Those were the words that Steve Jobs, CEO and creative backbone of Apple, passed on to the graduating class at Stanford University a few years ago.
After hearing of his death last night, I watched that commencement address and those particular words stuck. I went to bed thinking about them, and they were the first words on my mind when I awoke this morning. I’ll take that as a sign that I should write about them.
Steve Jobs was delivering his own “Last Lecture,” just like Randy Pausch. For the most part, the students were listening, but not really listening. It was another beautiful day under the Palo Alto sun, and many had shed their graduation robes in the hopes of getting a jump start on their summer tans. They were laughing at some junctures when they should have been soberly reflecting, clapping when their hands ought to have been clasped in contemplation, even prayer.
Most of them had gobbled their Gerber with silver spoons, and they didn’t know exactly how to take Mr. Jobs’ comments on inauspicious starts, falling from grace, and most especially, death. They were too busy commencing to give too much thought to halting.
I thought about them last night when the news came, and I wondered how many of them watched his address again and what they thought now.
“Remembering that you are going to die is the best way of avoiding the trap of thinking that you have something to lose,” Jobs said.
I’ve had no choice but to remember it. Death has followed me everywhere, all the days of my life.
Some of my earliest memories are of standing before open caskets in funeral homes. I watched my 47-year-old father waste away and die when I was eighteen. I grieved when one of my best friends, one whom I had visited in jail on numerous occasions, was murdered a couple of years later. I tried my best to say the right things when my 10-year-old nephew died and to console his young cousins, my sons. I held and stroked my mother’s head as she took her last breath.
Death has kept me honest. Death has kept me humble. Death has fed my hunger to live more, love more, to write more. Death is the best teacher I’ve ever had.
Recently, I flew across the country to meet and interview some people who, many years ago in a time of great moral crisis, took bold and significant action. Many called them “foolish kids” at the time.
Those “kids” are old now, but their eyes still twinkle with mischief and mirth. They have lived their lives to the hilt, and while slowed a bit, still do.
I know they think about death too, but it doesn’t seem to faze them. They plow straight ahead, their ravenous and lively minds constantly on the prowl for more.

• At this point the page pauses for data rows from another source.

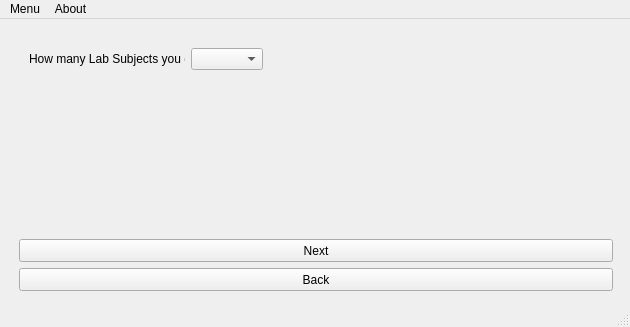
Old version of the form sfo.ui in the repository Abir-Tx/StudyFolderOrganizer-GUI.
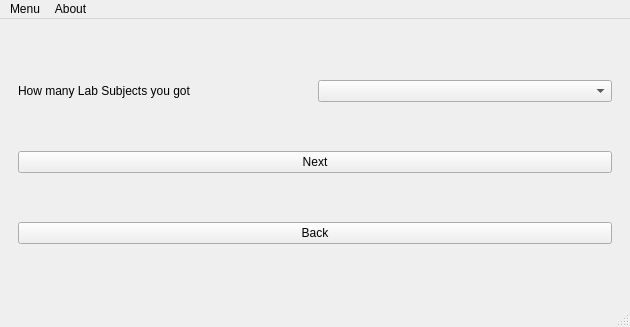
New version of the form. The open tabs and pages were chosen to show the change.

Commit message:
Create lab subject number taking mechanism inside next button 3
Created new page for taking lab sub names\used combobox index to get the lab sub numbers

The edit to the form file:
```diff
--- a/sfo.ui
+++ b/sfo.ui
@@ -180,24 +180,43 @@
        </layout>
       </widget>
       <widget class="QWidget" name="labpanel">
-       <widget class="QPushButton" name="next_3">
+       <layout class="QVBoxLayout" name="verticalLayout_5">
+        <item>
+         <layout class="QHBoxLayout" name="horizontalLayout_8">
+          <item>
+           <widget class="QLabel" name="labsubnolabel">
+            <property name="text">
+             <string>How many Lab Subjects you got </string>
+            </property>
+           </widget>
+          </item>
+          <item>
+           <widget class="QComboBox" name="labsubno"/>
+          </item>
+         </layout>
+        </item>
+        <item>
+         <widget class="QPushButton" name="next_3">
+          <property name="text">
+           <string>Next</string>
+          </property>
+         </widget>
+        </item>
+        <item>
+         <widget class="QPushButton" name="back_3">
+          <property name="text">
+           <string>Back</string>
+          </property>
+         </widget>
+        </item>
+       </layout>
+      </widget>
+      <widget class="QWidget" name="labfoldername">
+       <widget class="QPushButton" name="back_4">
         <property name="geometry">
          <rect>
           <x>10</x>
-          <y>211</y>
-          <width>594</width>
-          <height>23</height>
-         </rect>
-        </property>
-        <property name="text">
-         <string>Next</string>
-        </property>
-       </widget>
-       <widget class="QPushButton" name="back_3">
-        <property name="geometry">
-         <rect>
-          <x>10</x>
-          <y>240</y>
+          <y>239</y>
           <width>594</width>
           <height>23</height>
          </rect>
@@ -206,27 +225,18 @@
          <string>Back</string>
         </property>
        </widget>
-       <widget class="QWidget" name="">
+       <widget class="QPushButton" name="next_4">
         <property name="geometry">
          <rect>
-          <x>20</x>
-          <y>20</y>
-          <width>234</width>
-          <height>22</height>
+          <x>10</x>
+          <y>210</y>
+          <width>594</width>
+          <height>23</height>
          </rect>
         </property>
-        <layout class="QHBoxLayout" name="horizontalLayout_8">
-         <item>
-          <widget class="QLabel" name="labsubnolabel">
-           <property name="text">
-            <string>How many Lab Subjects you got </string>
-           </property>
-          </widget>
-         </item>
-         <item>
-          <widget class="QComboBox" name="labsubno"/>
-         </item>
-        </layout>
+        <property name="text">
+         <string>Next</string>
+        </property>
        </widget>
       </widget>
      </widget>
```
Left out of the diff: 2 changed lines with no effect on the pictures. The commit also changes 2 other files.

I want to follow their lead and live like them. I want to shake things up, take chances and dream “foolish” dreams. I want to be able to say “Should I die today, it’s all good.”
“Stay Hungry, Stay Foolish.” Words to live–and die–by.
Thank you, Bill, Susie, Keith, Barbara, Bob and Billie. And thank you, Steve.